- AIM OF THE TASK -
Every line of the entries below that mentions "const" is to be copied out.

- RECORDS SHOWN -

==================================================

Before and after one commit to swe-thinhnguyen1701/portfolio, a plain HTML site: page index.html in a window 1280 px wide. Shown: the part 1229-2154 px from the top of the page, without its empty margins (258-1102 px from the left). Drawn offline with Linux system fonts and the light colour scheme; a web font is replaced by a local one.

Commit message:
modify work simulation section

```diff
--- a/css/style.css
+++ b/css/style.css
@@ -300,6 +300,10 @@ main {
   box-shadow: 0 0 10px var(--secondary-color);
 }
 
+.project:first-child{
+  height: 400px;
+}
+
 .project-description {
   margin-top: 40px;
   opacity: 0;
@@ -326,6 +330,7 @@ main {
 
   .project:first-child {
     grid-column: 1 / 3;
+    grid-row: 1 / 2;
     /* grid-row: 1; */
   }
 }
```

==================================================

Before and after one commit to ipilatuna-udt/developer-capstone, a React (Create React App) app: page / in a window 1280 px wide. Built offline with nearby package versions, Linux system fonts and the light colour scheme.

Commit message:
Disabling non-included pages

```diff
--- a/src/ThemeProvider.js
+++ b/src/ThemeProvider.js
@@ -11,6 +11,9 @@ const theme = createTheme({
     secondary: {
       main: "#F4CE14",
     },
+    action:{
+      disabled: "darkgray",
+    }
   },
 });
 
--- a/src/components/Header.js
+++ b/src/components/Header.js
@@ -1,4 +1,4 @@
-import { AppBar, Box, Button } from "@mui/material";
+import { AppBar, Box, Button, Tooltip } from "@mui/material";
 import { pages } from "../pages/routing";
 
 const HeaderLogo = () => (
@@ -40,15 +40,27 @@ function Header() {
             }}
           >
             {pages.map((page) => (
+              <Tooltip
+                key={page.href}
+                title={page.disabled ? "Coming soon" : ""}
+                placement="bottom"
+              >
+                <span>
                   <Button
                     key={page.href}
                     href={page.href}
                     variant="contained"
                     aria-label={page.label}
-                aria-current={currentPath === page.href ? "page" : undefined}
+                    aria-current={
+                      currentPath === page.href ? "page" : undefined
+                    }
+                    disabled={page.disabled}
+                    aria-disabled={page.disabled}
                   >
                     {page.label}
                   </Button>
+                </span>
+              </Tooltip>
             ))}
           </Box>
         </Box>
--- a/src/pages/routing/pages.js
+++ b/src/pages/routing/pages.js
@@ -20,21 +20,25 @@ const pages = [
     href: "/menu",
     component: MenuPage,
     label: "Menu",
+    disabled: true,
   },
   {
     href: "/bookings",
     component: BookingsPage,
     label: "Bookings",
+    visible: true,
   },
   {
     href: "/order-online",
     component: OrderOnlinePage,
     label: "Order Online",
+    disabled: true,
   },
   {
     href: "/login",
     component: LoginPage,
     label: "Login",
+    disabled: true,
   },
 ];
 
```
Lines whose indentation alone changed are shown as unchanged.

==================================================

- ANSWER BOX -
@@ -11,6 +11,9 @@ const theme = createTheme({
 const HeaderLogo = () => (
@@ -20,21 +20,25 @@ const pages = [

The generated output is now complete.